→ **TASK INSTRUCTIONS**:
Below are records; state how many of their lines hold the word "HandwritingRecognition", and give only the figure.

===== INFORMATION GIVEN =====

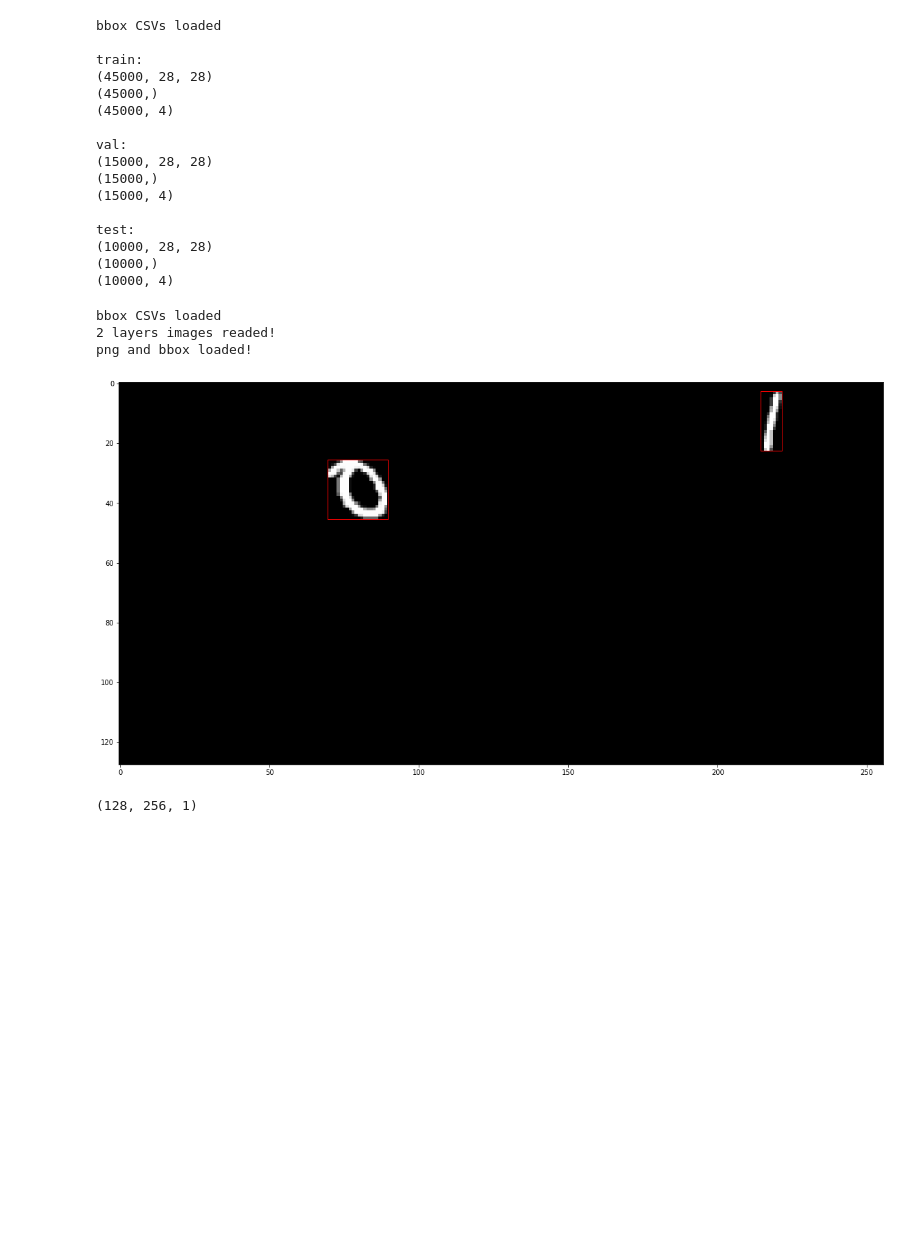
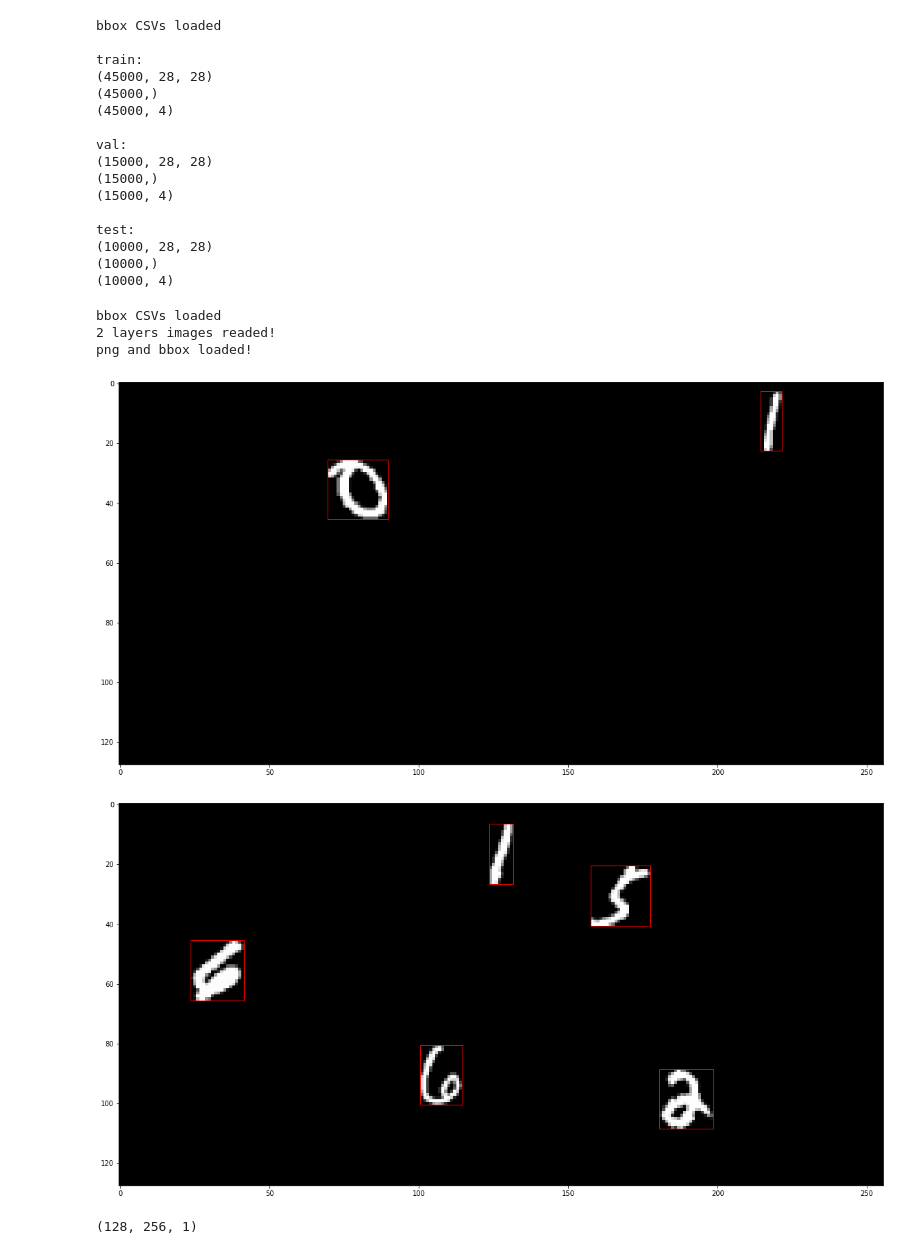
Before and after one commit to 0r4nd/HandwritingRecognition, a Jupyter notebook: notebooks/HandwritingRecognition.ipynb, the cells around one changed output. Drawn from its saved outputs; the diff is of its cells as text; code cells hidden in the pictures; blank space fills up the shorter version.

```diff
--- a/notebooks/HandwritingRecognition.ipynb
+++ b/notebooks/HandwritingRecognition.ipynb
@@ -594,34 +594,35 @@ except NameError: # jupyter notebook
     dataset_dir = os.path.join(os.path.dirname(os.getcwd()), 'dataset')
 
 (X_train, y_train), (X_test, y_test) = datasets.mnist.load_data(path="mnist.npz")
 og = ObjectDetectionGenerator(X_train, y_train, X_test, y_test, dataset_dir,
                               layers_width=256,layers_height=128)
 og.load_sprites()
 #og.transform_scale([28.,28.])
 
 #og.reset_layers()
 og.add_layer()
 og._draw_random_sprites(0, 2)
 og.add_layer()
 og._draw_random_sprites(1, 5)
 
 #og.show_layer(0)
 #og.show_layer(1)
 
 #print(og.layers["aabb_train"])
 #print(pd.Series(og.layers["aabb_train"]).to_json(orient='values'))
 og.load_layers()
 
 
 #write_layers(og, "train")
 #read_layers(og, "train")
 og.show_layer(0)
-#og.show_layer(1)
+og.show_layer(1)
 # %% [output]
 bbox CSVs loaded
 2 layers images readed!
 png and bbox loaded!
 [figure]
+[figure, added]
 # %%
 og.clean_layer(0)
 og._draw_packed_sprites(0, 100)
```
Also changed, not shown: parts of 2 cells of this notebook.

=====

→ **RESPONSE BOX**:
3